Maybe I was being foolish, but I preferred to think I was being optimistic as I began the drive toward Grand Rapids in March. Despite the fact that virtually every other time I had driven that route I had encountered white-out conditions and multiple-car pileups along I-94, I chose to believe the sunny and clear weather forecast and cheerfully headed north.
The (finally) longer days made driving pleasant in the late afternoon sunshine. As the sun began to set, I decided it was time to stop for a bite to eat. I was coming up on Michigan City, Indiana, so I did a quick search and found a Mediterranean restaurant called Chickpea. I set my navigation, and was pleasantly surprised when I found it in a cute little house. I ordered at the counter and got a heaping serving of rice, hummus, falafel and chicken shawarma topped with toum, a Lebanese garlic sauce that I could have eaten an entire bowl of. I washed it down with a glass of orange blossom lemonade that brought back memories of vacation in Florida with Grandma. There is no question that the next time I’m anywhere near Michigan City, I will be making a stop at Chickpea.
The rest of the drive was uneventful, and I made it to Grand Rapids, checked into my hotel, and turned in for the night. The next morning, I met with Tom Bylenga at Star Truck Rentals, Inc., a NationaLease Member. We discussed the purchasing programs as well as the Spring Business Meeting in conjunction with TRALA. I also got a chance to tour the office and say hello to lots of old friends, including Dave Bylenga, Ashleigh Bylenga, Kristen Siebert, Lonnie Vis, Jim Kennedy, Kyle Hillman, and Heather Kimble.

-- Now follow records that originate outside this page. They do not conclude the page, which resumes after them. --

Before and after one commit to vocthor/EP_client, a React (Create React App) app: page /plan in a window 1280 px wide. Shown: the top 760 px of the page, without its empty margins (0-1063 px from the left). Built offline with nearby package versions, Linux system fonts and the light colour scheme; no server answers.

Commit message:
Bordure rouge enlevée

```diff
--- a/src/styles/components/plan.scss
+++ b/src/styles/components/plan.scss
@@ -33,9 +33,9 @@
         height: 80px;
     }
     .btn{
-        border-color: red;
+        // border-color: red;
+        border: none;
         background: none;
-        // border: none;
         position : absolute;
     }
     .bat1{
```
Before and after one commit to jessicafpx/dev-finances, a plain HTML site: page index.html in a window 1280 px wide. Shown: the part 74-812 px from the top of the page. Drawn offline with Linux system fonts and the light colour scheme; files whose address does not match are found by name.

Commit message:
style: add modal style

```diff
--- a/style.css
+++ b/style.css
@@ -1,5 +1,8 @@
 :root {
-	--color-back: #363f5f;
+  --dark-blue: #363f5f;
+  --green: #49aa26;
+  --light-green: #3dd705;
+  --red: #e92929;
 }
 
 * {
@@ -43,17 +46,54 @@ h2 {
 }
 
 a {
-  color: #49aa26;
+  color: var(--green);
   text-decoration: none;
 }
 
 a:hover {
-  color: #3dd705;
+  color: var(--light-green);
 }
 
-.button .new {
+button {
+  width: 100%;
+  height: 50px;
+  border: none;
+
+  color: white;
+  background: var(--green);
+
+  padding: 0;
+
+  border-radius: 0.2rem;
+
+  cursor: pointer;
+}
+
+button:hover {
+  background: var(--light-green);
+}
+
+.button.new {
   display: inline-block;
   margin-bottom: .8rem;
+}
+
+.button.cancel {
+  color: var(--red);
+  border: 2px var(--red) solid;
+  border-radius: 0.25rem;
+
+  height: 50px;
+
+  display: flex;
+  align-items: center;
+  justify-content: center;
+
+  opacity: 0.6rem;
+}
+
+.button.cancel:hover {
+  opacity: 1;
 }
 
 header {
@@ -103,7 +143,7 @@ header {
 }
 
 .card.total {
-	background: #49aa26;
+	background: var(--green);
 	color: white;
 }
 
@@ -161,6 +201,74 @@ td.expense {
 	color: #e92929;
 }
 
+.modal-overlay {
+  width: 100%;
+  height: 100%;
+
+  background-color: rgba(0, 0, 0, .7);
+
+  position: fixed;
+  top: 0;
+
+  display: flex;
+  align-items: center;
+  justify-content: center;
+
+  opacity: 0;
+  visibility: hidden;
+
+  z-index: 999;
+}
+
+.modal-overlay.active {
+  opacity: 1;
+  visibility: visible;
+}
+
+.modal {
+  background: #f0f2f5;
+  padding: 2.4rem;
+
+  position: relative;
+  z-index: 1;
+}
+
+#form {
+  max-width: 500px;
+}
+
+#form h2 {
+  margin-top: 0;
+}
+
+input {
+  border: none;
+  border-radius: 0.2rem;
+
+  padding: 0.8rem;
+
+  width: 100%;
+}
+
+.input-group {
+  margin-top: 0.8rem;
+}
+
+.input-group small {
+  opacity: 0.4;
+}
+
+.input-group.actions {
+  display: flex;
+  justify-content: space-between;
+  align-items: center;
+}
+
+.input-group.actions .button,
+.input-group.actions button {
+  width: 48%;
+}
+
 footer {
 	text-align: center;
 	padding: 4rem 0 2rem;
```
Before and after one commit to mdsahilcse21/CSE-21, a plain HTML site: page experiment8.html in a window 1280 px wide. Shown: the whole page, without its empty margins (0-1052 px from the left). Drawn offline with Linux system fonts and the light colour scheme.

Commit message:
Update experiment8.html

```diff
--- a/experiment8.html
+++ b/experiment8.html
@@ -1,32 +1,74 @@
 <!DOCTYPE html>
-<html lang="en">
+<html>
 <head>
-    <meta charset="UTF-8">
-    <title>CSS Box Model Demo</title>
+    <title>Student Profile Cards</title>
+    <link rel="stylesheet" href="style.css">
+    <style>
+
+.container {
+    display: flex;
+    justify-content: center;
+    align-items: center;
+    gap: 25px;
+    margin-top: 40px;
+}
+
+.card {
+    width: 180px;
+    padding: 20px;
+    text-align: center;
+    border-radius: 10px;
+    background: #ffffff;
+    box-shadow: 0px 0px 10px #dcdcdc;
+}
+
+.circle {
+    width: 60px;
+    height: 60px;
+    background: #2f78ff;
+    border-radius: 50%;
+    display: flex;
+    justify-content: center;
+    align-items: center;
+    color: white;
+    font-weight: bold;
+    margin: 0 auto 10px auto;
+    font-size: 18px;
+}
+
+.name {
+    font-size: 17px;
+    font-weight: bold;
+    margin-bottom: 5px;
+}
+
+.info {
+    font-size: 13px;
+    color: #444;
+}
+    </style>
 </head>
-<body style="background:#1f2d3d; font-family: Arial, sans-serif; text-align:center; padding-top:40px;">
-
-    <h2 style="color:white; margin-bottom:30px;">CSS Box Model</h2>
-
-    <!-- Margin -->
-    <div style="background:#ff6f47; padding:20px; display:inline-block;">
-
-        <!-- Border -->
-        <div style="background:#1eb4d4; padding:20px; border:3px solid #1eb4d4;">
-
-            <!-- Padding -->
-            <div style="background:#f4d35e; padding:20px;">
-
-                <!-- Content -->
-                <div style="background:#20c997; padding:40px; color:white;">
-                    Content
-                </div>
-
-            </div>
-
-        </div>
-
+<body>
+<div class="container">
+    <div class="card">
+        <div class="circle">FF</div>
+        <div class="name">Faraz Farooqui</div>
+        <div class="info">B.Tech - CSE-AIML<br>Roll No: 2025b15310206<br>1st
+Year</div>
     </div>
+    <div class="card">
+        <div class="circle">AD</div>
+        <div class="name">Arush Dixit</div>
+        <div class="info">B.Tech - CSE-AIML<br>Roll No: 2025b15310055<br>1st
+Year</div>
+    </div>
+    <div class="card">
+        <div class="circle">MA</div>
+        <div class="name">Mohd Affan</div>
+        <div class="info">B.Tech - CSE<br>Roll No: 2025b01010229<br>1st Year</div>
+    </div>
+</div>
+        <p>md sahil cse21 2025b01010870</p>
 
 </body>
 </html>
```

From Grand Rapids, I headed east to Detroit, and made it to Kinnie Transportation Group, Inc., a NationaLease Member in time to meet with the group before they went home for the day. Eric Kinnie and Zach Leonard had lots of great questions, and I was able to share information about several of the resources NationaLease has available to our members to help them with everything from insurance to training. I also got to hear more about their business. They recently celebrated their 100th year in business, and it was great to hear stories about their customers and the ways they have continued to serve them over the decades.
I found my hotel, and checked out the local restaurants. One place looked intriguing, and better yet, was within walking distance. About 10 minutes later I found myself inside Moro’s, and felt like I had stepped back a few decades in time. The dark wood, dim lighting, and white tablecloths looked like something from a movie set. The waiters in tuxedos, and the busboys in white jackets only added to the old-school ambience. My veal dish came with a salad that was prepared tableside and tossed with olive oil and vinegar. Although not typically fond of salads, I cleaned my plate, and could have eaten another. I reluctantly declined dessert, full from the bread, salad, and veal. To my surprise, the waiter returned with a bowl of apples, oranges, and nuts, along with a nutcracker that undeniably originated in a prior decade. It was the perfect touch to end an experience that was an homage to an earlier time.
I started the next day with a short drive to Leoni NationaLease, where I met with Mike Leoni, Raza Mooraj, Tom Hayes, and Tony Esquina. We discussed the upcoming events including the Maintenance Managers’ Meeting and the NationaLease Young Executives Club, which are both in Chicago this year as part of NationaLease’s 75th Anniversary celebration. We also discussed our purchasing programs and our capital equipment programs that allow our members to provide value to their customers by passing on the savings they receive.
I started my drive back toward Chicago, but I had one more stop to make, in Montpelier, Ohio. Montpelier sits in the northwest corner of Ohio, almost at the spot where Indiana, Michigan, and Ohio meet. I stopped in to meet with Larry Dean and Joe Huston of Transport NationaLease. We discussed our supply management programs, upcoming meetings, and our Reciprocal Service program. We also discussed the maintenance challenges they have had, along with many other members, over this long and difficult winter. Keeping the trucks in good repair and safely on the road is not easy in the extreme conditions many of our members faced over the last few months.
I left Montpelier and headed for home without a snowflake in sight. My optimism (foolishness?) paid off, as I had a wonderful trip meeting with old friends—and eating great food—without a moment of inclement weather. In 1734, Alexander Pope wrote the line “Hope springs eternal in the human breast…” That sentiment has definitely stood the test of time. It is as true today as it was almost 300 years ago, and it is fortunate for us that it is so true. Hope allows us to believe that spring will finally come, even after an interminable winter. It enables us to move forward toward a goal when it isn’t in sight. And I’m sure it is what drove the founders of NationaLease 75 years ago to put together the blueprint for something that had never been done. I’m certainly glad their hope and optimism. 75 years later, the journey continues…